Alex Vorbau is a true believer of social technology. He uses social technology in all aspects of his daily life and his career, and he even focussed his work blog on Social Technology Innovation. But, he had a bad experience that made him question his beliefs. Take a look at his blog post on Thoughts on Anonymous Cowards. Alex started a legitimate web business with his wife. Someone out there decided that they didn’t like his business, so much that they decided that they would try to sabotage it. They used the very same social web technologies that Alex develops, but they used it against him, and, they hid behind the anonymity of the internet to do it. This really is an example of social web technology gone bad.
I love how social web technology gives everyone a voice. I love that people can publish information with the click of a button. I love that people can post comments, both positive and negative, about what they read. I love the rich world-wide user-generated information pool that social web technology creates. And, I love that I can contribute to it with my own comments and my own blog posts. But what do we do when people abuse the freedom that social web technology has given them?
The social web world is an amazing self-governed community, self-governed by writers and readers. If I am honest in my posts, I feel I am rewarded by appreciation from blog readers. If I am dishonest in my posts, I feel I will get corrected by the blog community. And, if I admit to and correct my errors, I feel the community will forgive me and allow me to rebuild my credibility. I think blogging teaches you to be open, honest, and thoughtful. While as a blogger I am open about my identity, I actually like the fact that blog readers can post comments anonymously, especially when it helps them be honest about something they feel deeply about and can’t express openly.
But what do you do when anonymity gets abused? What do you do when anonymous cowards attack well-meaning people?
Do we start developing social web technologies that don’t allow anonymity? Do we start developing tools that limit or inhibit information sharing? Do we start developing tools to police the abusers?

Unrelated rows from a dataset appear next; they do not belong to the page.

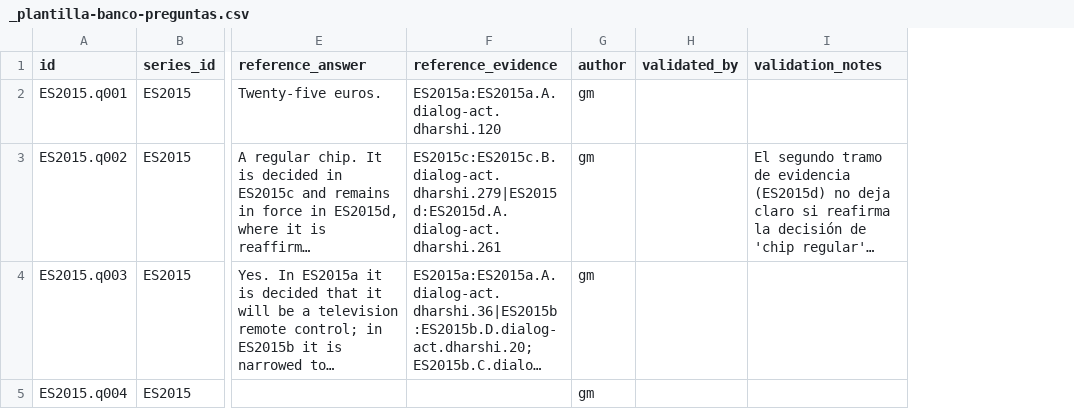
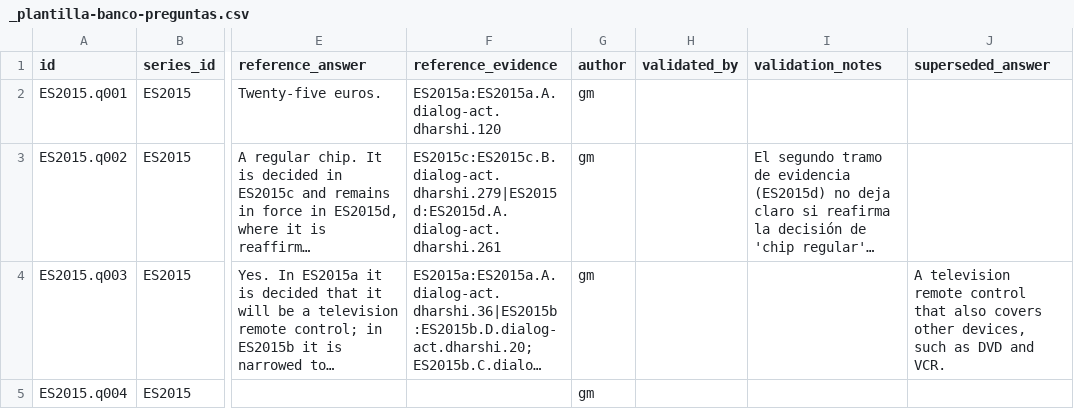
Before and after one commit to jasonssdev/mcd-afg, a CSV file: data/processed/questions/_plantilla-banco-preguntas.csv, drawn as a sheet; only a part is shown, gaps mark what is left out; long unchanged cells end in …; the diff names each change by its address in the sheet, - before the commit and + after, or states it on an @@ line.

```diff
--- a/data/processed/questions/_plantilla-banco-preguntas.csv
+++ b/data/processed/questions/_plantilla-banco-preguntas.csv
+column J (superseded_answer), row 4: A television remote control that also covers other devices, such as DVD and VCR.
```
Also changed, not shown: data/processed/questions/banco-preguntas.csv, 25 other files.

I can’t help think about the amount of social web innovation that is lost by attacking and demotivating well-meaning social web users and social web innovators. I wonder if the anonymous cowards realize the impact of what they are doing. What should we do?